Please write out exactly the lines of the data below from the line holding "Klima und Schnellzugriff](docs/camper/screens/v2-home-night.png)" through the line holding "-66,12 +64,18 @@", and leave out the rest.
** Data for review follows **
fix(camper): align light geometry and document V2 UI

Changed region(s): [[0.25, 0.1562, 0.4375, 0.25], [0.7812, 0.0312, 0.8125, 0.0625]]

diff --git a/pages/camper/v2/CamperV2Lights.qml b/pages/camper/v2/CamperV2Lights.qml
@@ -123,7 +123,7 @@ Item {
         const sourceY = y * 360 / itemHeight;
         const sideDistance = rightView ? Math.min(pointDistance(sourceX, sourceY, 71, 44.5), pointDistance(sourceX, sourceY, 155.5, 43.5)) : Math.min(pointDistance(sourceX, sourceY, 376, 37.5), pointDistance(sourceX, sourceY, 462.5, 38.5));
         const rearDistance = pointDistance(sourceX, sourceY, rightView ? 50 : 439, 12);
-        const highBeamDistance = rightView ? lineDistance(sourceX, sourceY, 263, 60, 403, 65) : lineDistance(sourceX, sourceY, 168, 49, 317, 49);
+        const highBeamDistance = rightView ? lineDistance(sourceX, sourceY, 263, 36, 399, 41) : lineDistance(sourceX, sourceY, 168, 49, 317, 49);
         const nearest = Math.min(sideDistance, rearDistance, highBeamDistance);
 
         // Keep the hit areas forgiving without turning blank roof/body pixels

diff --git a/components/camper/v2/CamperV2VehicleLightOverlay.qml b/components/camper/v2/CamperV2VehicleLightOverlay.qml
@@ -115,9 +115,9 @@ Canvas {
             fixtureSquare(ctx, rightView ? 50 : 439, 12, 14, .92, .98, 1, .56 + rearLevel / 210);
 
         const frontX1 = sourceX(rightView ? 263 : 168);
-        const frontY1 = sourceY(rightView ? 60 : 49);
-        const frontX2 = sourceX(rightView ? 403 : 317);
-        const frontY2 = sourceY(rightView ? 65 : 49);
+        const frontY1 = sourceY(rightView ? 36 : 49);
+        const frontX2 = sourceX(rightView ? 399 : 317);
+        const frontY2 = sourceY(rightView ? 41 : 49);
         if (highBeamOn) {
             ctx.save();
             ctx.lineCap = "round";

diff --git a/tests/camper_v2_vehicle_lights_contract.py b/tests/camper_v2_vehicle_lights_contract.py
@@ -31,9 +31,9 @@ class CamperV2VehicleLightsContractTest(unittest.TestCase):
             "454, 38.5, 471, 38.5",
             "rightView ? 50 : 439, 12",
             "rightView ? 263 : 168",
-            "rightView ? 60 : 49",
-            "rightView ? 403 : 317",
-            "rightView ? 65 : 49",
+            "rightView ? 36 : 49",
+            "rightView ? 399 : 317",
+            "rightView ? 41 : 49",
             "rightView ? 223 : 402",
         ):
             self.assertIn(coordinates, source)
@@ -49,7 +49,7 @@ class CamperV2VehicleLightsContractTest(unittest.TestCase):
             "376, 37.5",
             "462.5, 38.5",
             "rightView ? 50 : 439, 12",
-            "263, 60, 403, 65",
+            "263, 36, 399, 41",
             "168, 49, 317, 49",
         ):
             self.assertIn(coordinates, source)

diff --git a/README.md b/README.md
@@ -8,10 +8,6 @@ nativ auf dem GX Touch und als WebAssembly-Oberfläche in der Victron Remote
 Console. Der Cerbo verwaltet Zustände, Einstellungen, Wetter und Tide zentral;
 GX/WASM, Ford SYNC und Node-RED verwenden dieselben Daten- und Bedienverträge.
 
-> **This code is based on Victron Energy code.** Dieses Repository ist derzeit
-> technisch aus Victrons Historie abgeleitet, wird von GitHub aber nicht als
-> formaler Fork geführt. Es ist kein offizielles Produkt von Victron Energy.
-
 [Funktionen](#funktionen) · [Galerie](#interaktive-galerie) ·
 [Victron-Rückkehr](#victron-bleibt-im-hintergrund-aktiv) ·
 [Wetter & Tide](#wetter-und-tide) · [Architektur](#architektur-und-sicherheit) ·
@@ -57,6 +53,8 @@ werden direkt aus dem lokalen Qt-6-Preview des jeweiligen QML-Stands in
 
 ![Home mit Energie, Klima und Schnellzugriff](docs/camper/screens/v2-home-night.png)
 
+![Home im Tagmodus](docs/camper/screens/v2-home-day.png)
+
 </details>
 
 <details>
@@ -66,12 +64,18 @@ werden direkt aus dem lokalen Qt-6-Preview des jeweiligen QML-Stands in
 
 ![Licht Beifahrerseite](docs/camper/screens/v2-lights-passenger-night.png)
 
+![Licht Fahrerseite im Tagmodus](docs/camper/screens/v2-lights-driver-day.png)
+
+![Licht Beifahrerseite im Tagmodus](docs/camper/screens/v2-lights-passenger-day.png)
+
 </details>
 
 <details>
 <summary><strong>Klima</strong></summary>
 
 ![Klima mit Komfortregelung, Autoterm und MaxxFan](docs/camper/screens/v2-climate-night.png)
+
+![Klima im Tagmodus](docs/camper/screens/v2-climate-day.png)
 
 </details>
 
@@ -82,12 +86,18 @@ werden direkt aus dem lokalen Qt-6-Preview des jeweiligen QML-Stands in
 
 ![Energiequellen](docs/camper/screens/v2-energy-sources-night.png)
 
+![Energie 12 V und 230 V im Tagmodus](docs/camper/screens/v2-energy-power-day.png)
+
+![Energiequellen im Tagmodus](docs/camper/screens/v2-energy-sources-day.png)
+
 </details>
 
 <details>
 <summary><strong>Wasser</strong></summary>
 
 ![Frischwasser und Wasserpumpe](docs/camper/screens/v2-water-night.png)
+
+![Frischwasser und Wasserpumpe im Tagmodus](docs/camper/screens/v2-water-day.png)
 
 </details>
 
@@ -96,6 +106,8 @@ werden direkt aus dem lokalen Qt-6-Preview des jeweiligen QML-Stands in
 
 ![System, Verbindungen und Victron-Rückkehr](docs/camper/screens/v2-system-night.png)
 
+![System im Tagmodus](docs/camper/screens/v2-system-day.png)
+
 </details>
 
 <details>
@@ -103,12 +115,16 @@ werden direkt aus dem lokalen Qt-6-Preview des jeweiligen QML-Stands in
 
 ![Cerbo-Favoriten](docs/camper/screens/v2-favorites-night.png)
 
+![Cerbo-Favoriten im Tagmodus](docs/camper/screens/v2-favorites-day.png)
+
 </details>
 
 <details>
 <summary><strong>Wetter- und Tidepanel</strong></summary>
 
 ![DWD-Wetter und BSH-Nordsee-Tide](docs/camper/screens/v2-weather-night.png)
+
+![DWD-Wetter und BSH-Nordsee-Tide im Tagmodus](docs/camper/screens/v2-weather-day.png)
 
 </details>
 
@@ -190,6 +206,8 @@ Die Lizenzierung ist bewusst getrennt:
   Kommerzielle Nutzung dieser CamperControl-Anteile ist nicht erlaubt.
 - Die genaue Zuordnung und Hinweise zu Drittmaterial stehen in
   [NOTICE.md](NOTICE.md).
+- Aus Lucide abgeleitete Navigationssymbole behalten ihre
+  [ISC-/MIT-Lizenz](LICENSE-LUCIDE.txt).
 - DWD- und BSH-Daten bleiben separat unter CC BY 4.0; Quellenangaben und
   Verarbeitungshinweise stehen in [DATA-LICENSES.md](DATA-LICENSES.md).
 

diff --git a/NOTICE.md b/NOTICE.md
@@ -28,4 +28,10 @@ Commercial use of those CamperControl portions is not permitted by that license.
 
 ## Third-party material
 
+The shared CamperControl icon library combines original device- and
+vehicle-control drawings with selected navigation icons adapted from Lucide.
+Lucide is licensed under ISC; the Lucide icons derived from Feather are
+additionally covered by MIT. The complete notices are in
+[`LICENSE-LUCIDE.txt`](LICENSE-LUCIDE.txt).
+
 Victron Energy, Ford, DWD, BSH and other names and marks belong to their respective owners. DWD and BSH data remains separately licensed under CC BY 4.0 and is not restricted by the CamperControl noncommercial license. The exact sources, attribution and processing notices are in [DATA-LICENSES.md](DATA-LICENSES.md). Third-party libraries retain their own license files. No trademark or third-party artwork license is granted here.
** End of Data for review **
Output of the task:
 ![Home mit Energie, Klima und Schnellzugriff](docs/camper/screens/v2-home-night.png)
 
+![Home im Tagmodus](docs/camper/screens/v2-home-day.png)
+
 </details>
 
 <details>
@@ -66,12 +64,18 @@ werden direkt aus dem lokalen Qt-6-Preview des jeweiligen QML-Stands in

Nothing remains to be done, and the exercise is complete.